◆ Exercise instructions: For each line below that holds "components", return the line as it stands.
● ● ● ● ●
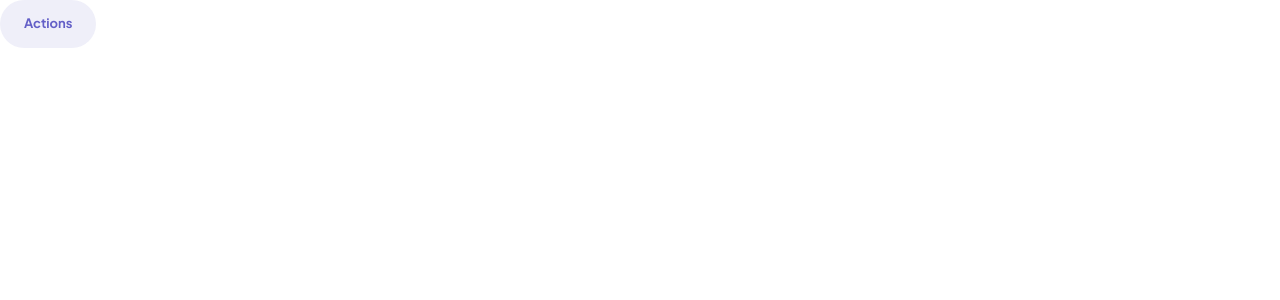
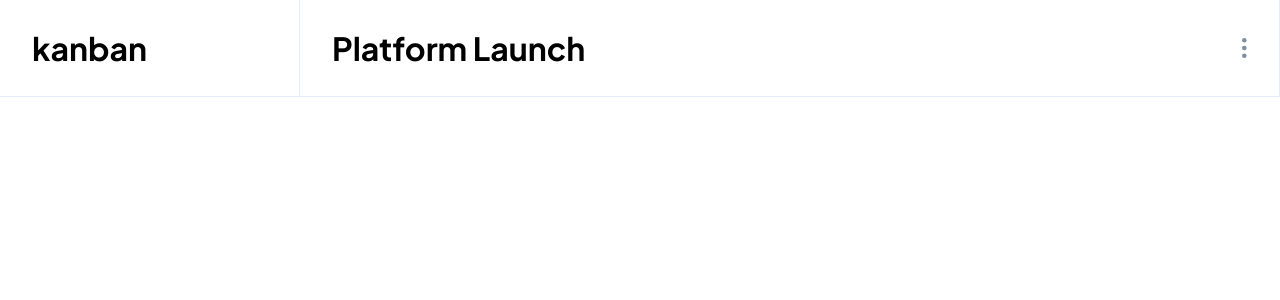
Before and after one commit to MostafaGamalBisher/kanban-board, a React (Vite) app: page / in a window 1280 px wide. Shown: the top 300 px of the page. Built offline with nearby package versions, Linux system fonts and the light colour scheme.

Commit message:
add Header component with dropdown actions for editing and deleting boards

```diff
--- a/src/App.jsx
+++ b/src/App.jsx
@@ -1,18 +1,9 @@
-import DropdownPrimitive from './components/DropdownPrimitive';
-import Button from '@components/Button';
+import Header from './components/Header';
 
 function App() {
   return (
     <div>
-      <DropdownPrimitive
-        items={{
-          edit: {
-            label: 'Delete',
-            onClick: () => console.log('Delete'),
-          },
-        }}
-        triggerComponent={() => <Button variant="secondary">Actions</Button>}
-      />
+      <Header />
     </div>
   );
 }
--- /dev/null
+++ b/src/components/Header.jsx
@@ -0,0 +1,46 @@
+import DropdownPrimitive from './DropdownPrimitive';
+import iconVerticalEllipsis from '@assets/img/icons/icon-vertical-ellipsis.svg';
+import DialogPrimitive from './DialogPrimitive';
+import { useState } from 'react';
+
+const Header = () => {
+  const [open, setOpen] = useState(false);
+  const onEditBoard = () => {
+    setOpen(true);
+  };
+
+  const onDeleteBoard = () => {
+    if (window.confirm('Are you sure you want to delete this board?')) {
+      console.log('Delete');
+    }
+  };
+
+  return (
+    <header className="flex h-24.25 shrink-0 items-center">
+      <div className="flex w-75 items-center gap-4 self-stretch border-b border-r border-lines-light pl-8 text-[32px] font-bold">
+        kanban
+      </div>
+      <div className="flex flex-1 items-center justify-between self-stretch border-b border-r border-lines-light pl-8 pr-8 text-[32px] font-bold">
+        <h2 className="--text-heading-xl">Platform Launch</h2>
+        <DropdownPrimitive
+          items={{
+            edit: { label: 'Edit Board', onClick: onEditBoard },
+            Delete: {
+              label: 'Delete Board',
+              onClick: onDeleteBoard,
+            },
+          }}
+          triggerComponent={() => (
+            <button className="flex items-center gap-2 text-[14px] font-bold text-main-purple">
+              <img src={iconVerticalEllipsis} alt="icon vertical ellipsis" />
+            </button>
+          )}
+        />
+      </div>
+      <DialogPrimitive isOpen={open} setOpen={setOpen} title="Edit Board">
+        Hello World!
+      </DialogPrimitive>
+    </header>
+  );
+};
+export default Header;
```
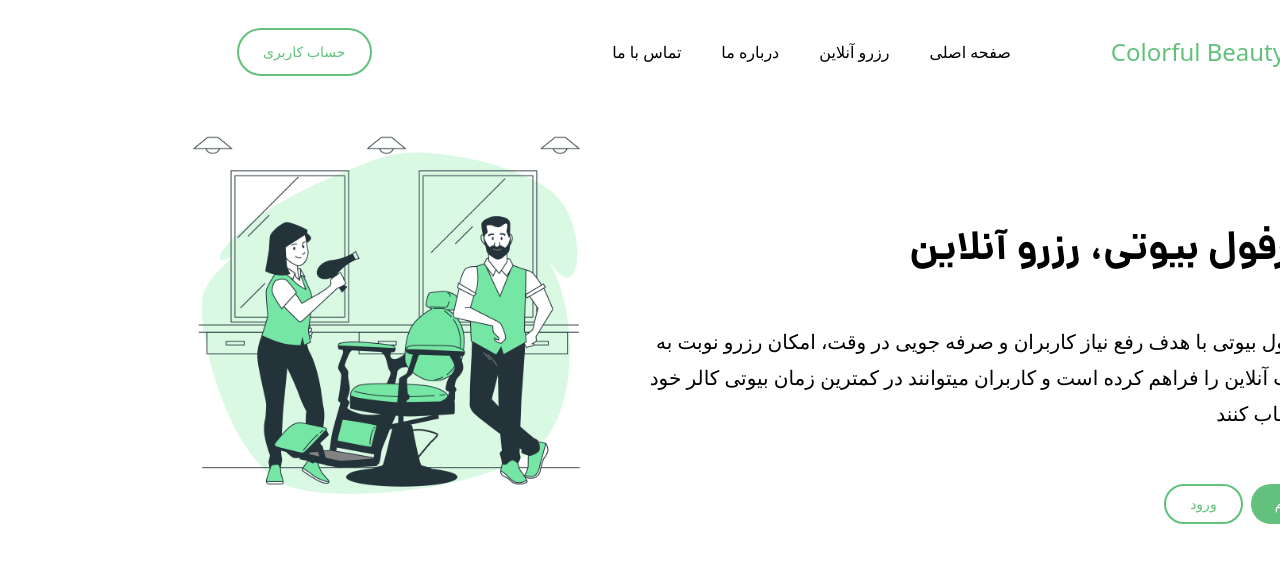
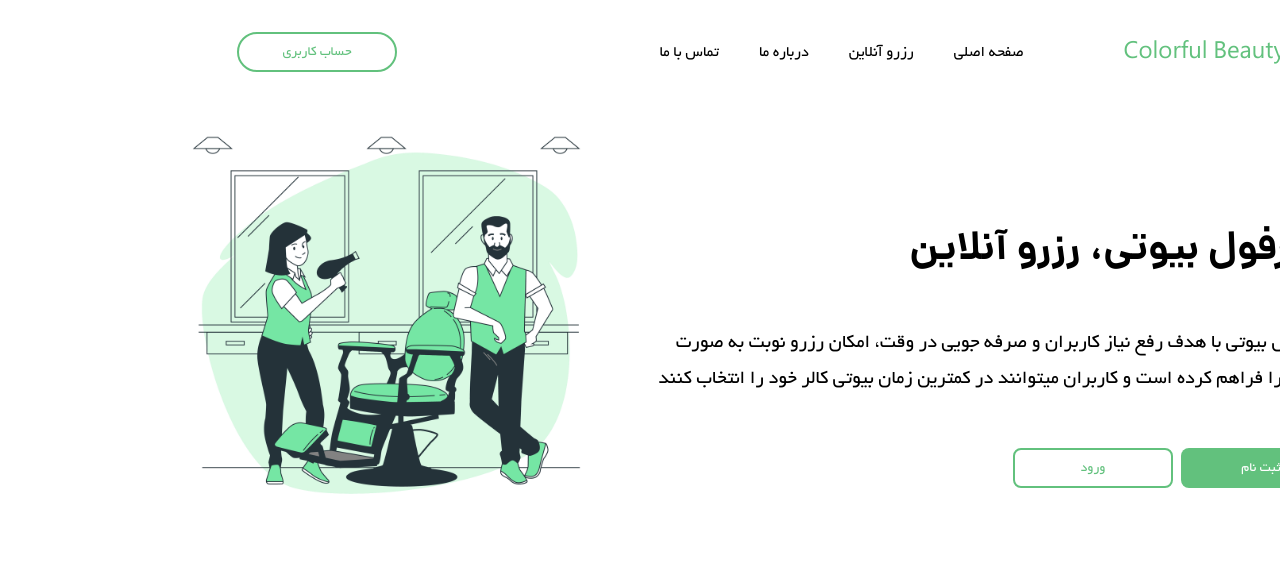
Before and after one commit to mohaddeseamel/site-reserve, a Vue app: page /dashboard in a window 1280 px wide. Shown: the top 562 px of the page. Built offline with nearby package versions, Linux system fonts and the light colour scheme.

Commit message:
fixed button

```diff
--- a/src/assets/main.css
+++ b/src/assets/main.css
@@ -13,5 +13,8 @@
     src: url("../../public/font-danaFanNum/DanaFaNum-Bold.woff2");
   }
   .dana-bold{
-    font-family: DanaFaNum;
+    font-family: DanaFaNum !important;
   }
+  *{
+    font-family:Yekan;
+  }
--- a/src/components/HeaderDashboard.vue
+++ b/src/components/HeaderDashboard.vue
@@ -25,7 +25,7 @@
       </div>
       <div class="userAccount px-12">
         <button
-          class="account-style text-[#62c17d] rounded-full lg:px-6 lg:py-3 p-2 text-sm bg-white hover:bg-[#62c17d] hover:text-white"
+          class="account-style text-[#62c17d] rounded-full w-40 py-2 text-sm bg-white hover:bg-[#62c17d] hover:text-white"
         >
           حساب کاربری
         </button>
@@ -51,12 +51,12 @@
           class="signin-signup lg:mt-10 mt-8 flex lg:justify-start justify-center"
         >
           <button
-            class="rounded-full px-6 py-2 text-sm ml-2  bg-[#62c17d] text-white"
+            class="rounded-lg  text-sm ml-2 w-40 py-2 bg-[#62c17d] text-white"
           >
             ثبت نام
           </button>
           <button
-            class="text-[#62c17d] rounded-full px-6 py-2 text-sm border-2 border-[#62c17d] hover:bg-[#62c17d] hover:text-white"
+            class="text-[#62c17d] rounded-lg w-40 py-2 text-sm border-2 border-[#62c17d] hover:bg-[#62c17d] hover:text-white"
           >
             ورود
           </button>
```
● ● ● ● ●
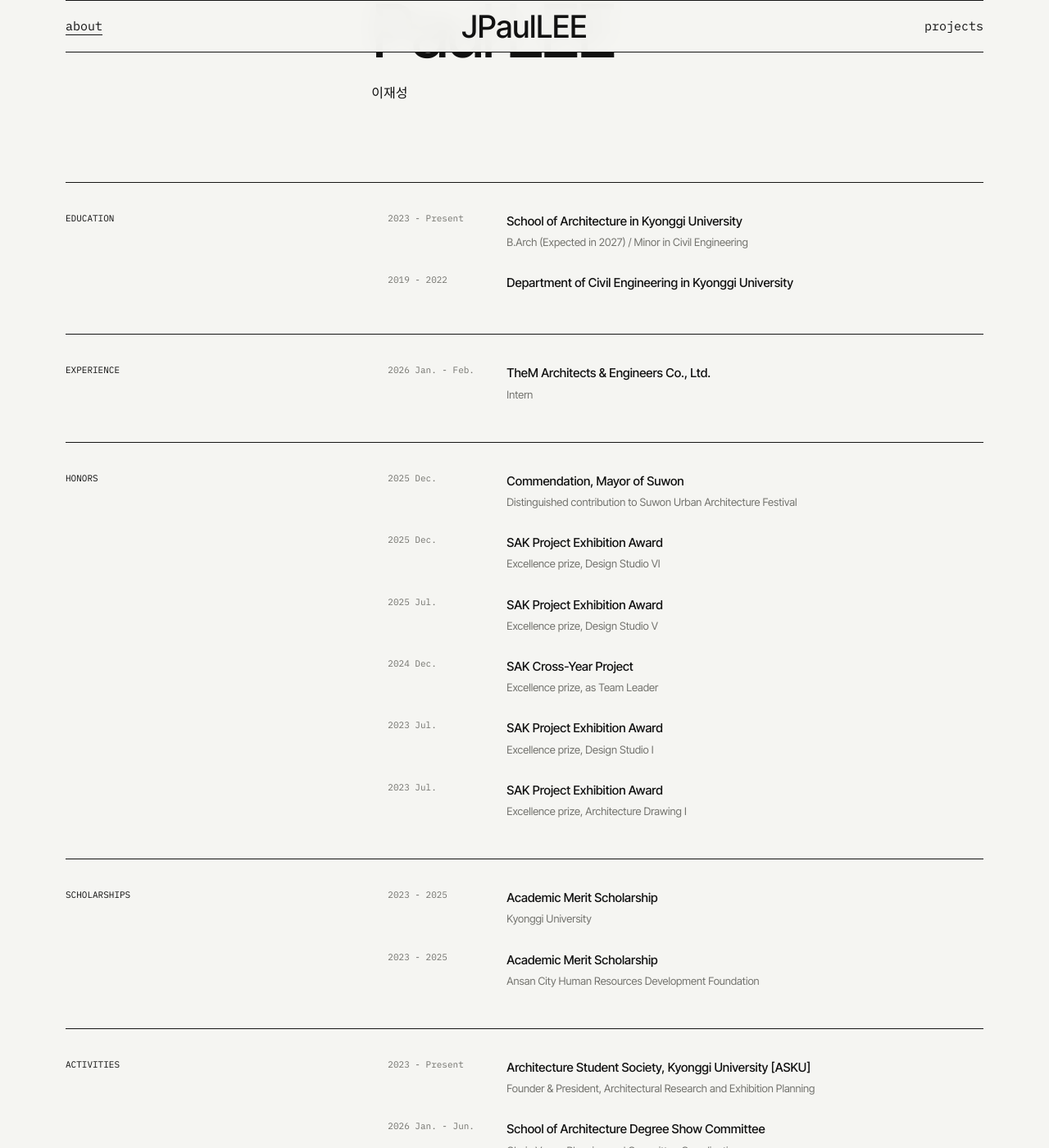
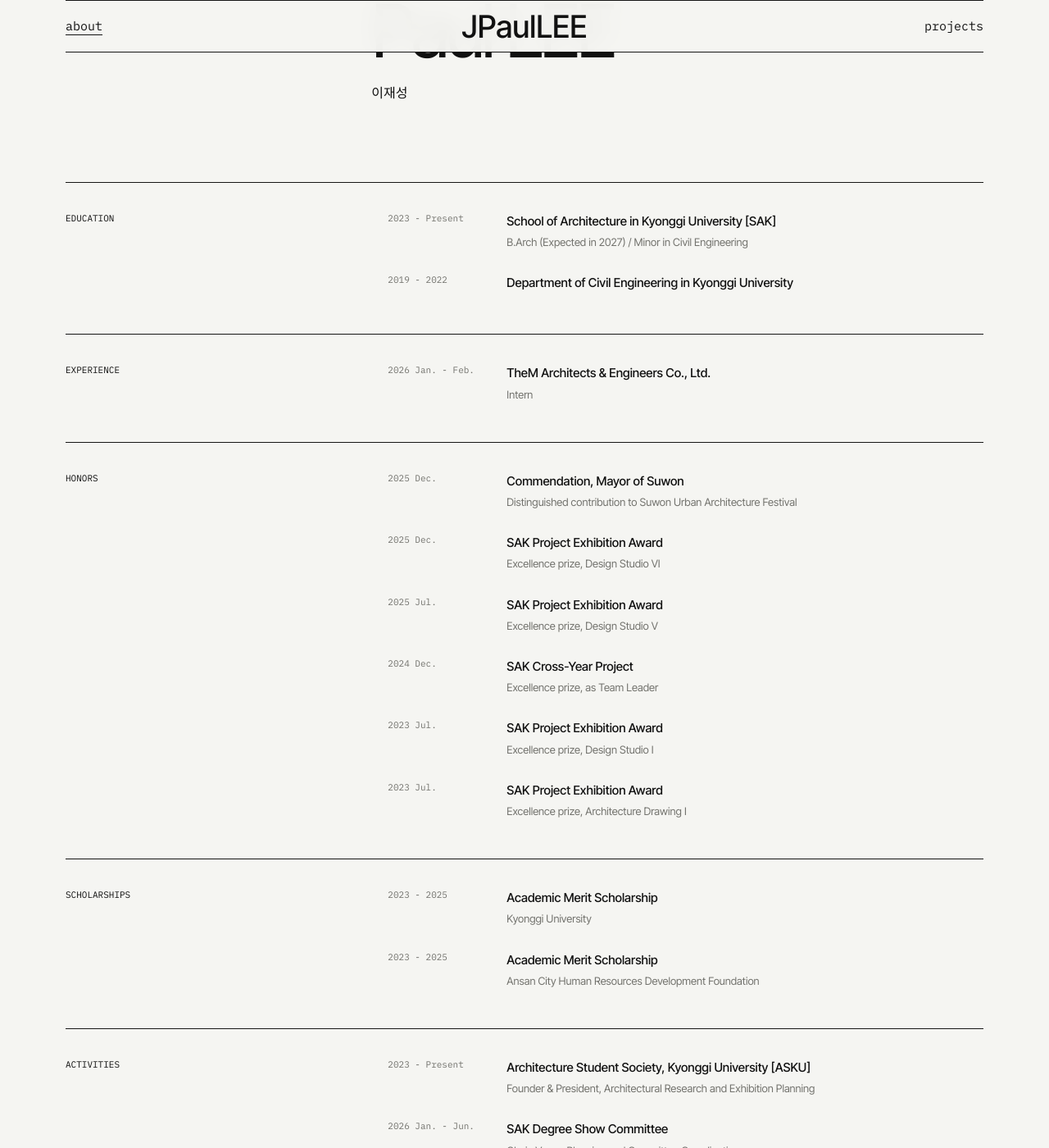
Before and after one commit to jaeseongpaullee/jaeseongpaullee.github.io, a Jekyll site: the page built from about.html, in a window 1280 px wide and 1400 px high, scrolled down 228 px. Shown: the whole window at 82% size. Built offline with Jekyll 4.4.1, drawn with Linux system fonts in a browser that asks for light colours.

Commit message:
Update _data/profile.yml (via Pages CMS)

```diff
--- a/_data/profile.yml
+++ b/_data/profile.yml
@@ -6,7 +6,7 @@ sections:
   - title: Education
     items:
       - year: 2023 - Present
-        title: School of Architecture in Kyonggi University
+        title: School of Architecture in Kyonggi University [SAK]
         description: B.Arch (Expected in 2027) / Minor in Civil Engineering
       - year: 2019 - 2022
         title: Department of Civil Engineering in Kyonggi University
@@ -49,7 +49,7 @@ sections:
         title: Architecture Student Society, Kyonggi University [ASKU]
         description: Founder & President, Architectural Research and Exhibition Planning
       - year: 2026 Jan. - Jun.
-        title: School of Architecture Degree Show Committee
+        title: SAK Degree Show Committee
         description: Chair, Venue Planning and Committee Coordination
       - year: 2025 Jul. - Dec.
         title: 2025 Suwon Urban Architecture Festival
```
● ● ● ● ●
◆ Output:
-import DropdownPrimitive from './components/DropdownPrimitive';
-import Button from '@components/Button';
+import Header from './components/Header';
+++ b/src/components/Header.jsx
--- a/src/components/HeaderDashboard.vue
+++ b/src/components/HeaderDashboard.vue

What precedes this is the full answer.